The typical complaints during pregnancy are back pains, pubic pains and upper limb symptoms. Of course the body is changing during the period of pregnancy including size, shape and tissue quality. The first two points are obvious but they do alter the way you move, your centre of gravity and ability to fully mobilise joints. This has short-term consequences that mean the muscles can feel tight or stiff primarily due to restricted movement that leads to these sensations. If you do not move tissues they tighten up. The physical strain increases as time passes and although females have bend assigned to bear this load it is still hard work (I can only say this on the basis of appearance and what I am told!). Similar to when you increase exercising or take up a new activity, the body must adapt and this can be painful. This is a normal response to this type of change in the body tissues.

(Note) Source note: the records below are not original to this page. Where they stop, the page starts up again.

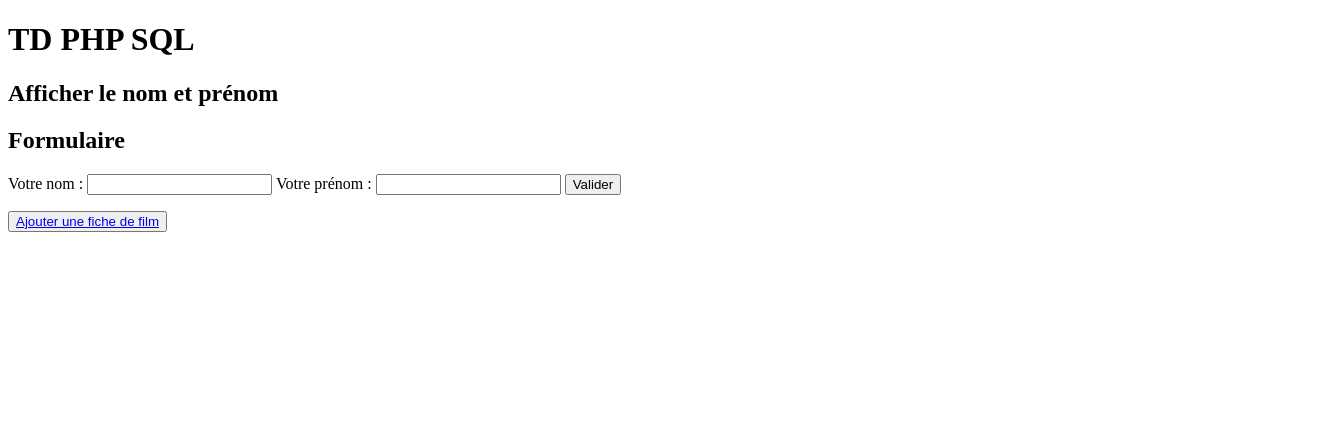
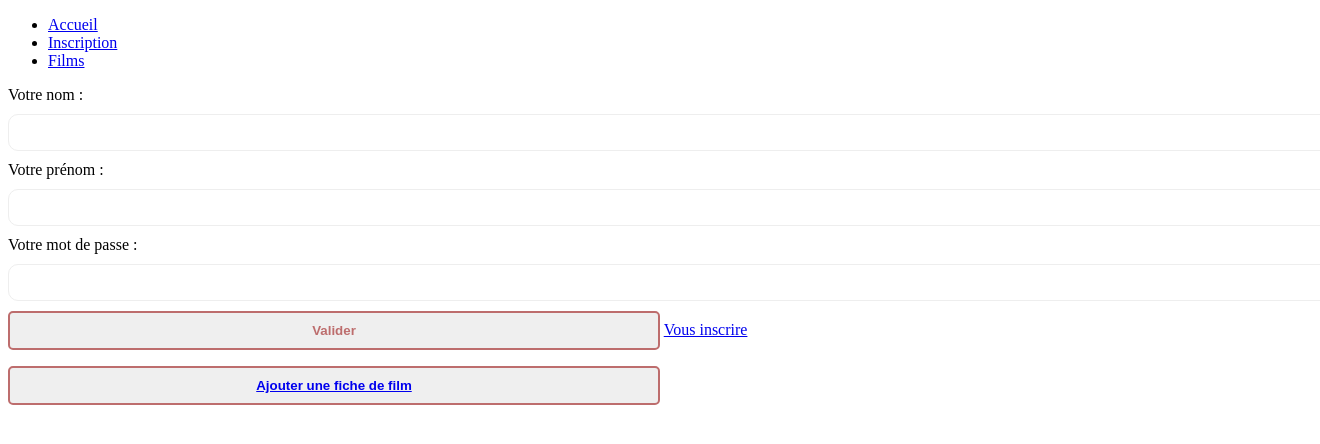
Before and after one commit to EmilieGen24/Mediatheque, a PHP site: page / in a window 1320 px wide; the page is wider, and only the part inside the window is pictured. Shown: the top 444 px of that part. Run offline with PHP 8.4, Linux system fonts and the light colour scheme; data that the repository does not hold is empty.

Commit message:
[ajout]_pagefilm_pageinscription_pagenav

```diff
--- /dev/null
+++ b/assets/css/style.css
@@ -0,0 +1,44 @@
+h1,h2{
+    color:brown;
+}
+
+h2{
+    margin-top: 4rem;
+}
+
+input {
+    display: block;
+    width: 100%;
+    margin: 10px 0;
+    padding: 10px;
+    border-radius: 10px;
+    border: 1px solid #eee;
+    transition: .3s border-color;
+}
+button {
+    padding: 10px;
+    border: 2px solid;
+    color: #bd6d6d;
+    font-weight: 600;
+    border-radius: 5px;
+    width: 50%;
+    transition: all ease-in-out 0.3s;
+}
+
+button:hover {
+    opacity: 80%;
+    cursor: pointer;
+
+}
+
+article {
+    padding:1em;
+    margin-bottom: 2em;
+    background-color: rgb(231, 231, 194);
+    border-radius: 5px;
+}
+
+.error {
+    color: red;
+    font-weight: bold;
+}
--- a/index.php
+++ b/index.php
@@ -3,11 +3,14 @@
 <head>
     <meta charset="UTF-8">
     <meta name="viewport" content="width=device-width, initial-scale=1.0">
-    <title>Document</title>
+    <title>TD mediatheque</title>
+    <link rel="stylesheet" href="assets/css/style.css">
 </head>
 <body>
-    <h1>TD PHP SQL</h1>
-    <h2>Afficher le nom et prénom</h2>
+    <!-- FONCTION INCLUDE POUR RECUPERER LA NAVBAR -->
+    <?php include('nav.php') ?>
+
+    <!-- Afficher les noms et prénoms -->
     <p>
         <?php
         $bdd = new PDO ("mysql:host=localhost;dbname=mediatheque;charset=utf8","root","");
@@ -18,15 +21,23 @@
             }
         ?>
     </p>
-    <h2>Formulaire</h2>
+
+    <!-- Créer un formulaire nom et prénom -->
     <p>
          <form action="index.php" method="$_POST">
             <label for="nom">Votre nom : </label>
             <input type="text" name="nom" id="nom">
             <label for="prenom">Votre prénom : </label>
             <input type="text" name="prenom" id="prenom">
+
+        <!-- Rajouter un mot de passe pour les utilisateurs -->
+            <label id="password">Votre mot de passe : </label>
+            <input type="password" name="password" id="password">
+
             <button>Valider</button>
+            <a href="inscription.php">Vous inscrire</a>
         </form>
+
         <?php
          if(isset($_POST["nom"])&& isset($_POST["prenom"])){
             $nom = $_POST["nom"];
@@ -38,7 +49,20 @@
         ?>
     </p>
 
+    <!-- Inserer un boutton qui amène sur une autre page -->
     <button><a href="film.php">Ajouter une fiche de film</a></button>
+
+    <!-- Afficher les 3 derniers films sur page accueil et retirer les utilisateurs -->
+
+    <?php
+    $requestRead = $bdd->prepare ("SELECT titre, realisateur, genre, duree FROM film");
+    $requestRead->execute(array());
+            while ($data = $requestRead -> fetch()){
+                echo "<p>" . $data["titre"] . "  " . $data["realisateur"] . $data["genre"] . $data["duree"] . "</p>";
+            }
+    ?>
+
+
 
 
 </body>
--- /dev/null
+++ b/nav.php
@@ -0,0 +1,7 @@
+<nav>
+    <ul>
+        <li><a href="index.php">Accueil</a></li>
+        <li><a href="index.php">Inscription</a></li>
+        <li><a href="film.php">Films</a></li>
+    </ul>
+</nav>
```
Also changed, not shown: film.php (+13 -8 lines), inscription.php (added, +46 -0 lines), synopsis.php (added, +11 -0 lines).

With greater laxity developing in the tissues there is more demand on the controlling mechanisms in relation to movement. This is controlled by hormones that have a role in preparing the body for birth. Consequently, there can be greater movement at the joints and in the muscles therefore increasing the demand. Again this can be provocative as the brain seeks to let you know that the area is under strain. However, this is weighed against the clear need for greater laxity for the birthing process.
Most mums-to-be are aware of the changing hormone patterns as they ride waves of emotional change, many of which are again normal. Excitement, joy and anxiety are all common emotions during pregnancy as thoughts trundle through the mind. Other life factors play a role including pre-existing worries and stresses. We know much about stress physiology and pain and how anxieties and anticipation amplify pain. Essentially inter-related, in treating pain we must account for stress and anxiety and provide coping measures and strategies to dampen the effects upon the sensitivity. Emotional state has a clear influence upon pain as shown empirically and through defined anatomical links in the brain. In addition, we know that oestrogen can also have a sensitising effect upon the nervous system and therefore have a role in amplifying danger signals and increasing the likelihood of a pain experience.
Bearing the aforementioned in mind we can then offer a range of strategies and treatments that tackle pain at different levels. This includes tissue based therapies such as massage and joint mobilisation help to ease stiffness and pain enabling freedom of movement, exercise therapy to improve and maintain normal movement, cognitive techniques to reduces stress and anxiety such as breathing and mindfulness and developing understanding of the changes to reduce concerns about movement. Pain in it’s modern sense is a multidimensional experience that requires an approach that recognises this fact. Treatment that works on a spectrum of body, mind and brain is called biopsychosocial and considers the biology of pain, the psychological influences and social impact. The scientific literature tells us clearly that this is the best way to manage and treat pain and indeed with pain during pregnancy this is no exception.
It is wise to seek professional advice if you are suffering pain so that you can be reassured and know what you need to do. Keeping physically and mentally healthy is important with a regular routine of exercise, socialising, rest and learning (read, music, language etc). All in all we can aim to thoroughly enjoy the experience and keep suffering to a minimum.
Richmond Stace MCSP MSc (Pain) BSc (Hons)
Specialist Pain Physiotherapist & Clinic Director
Specialist Pain Physio Clinics, London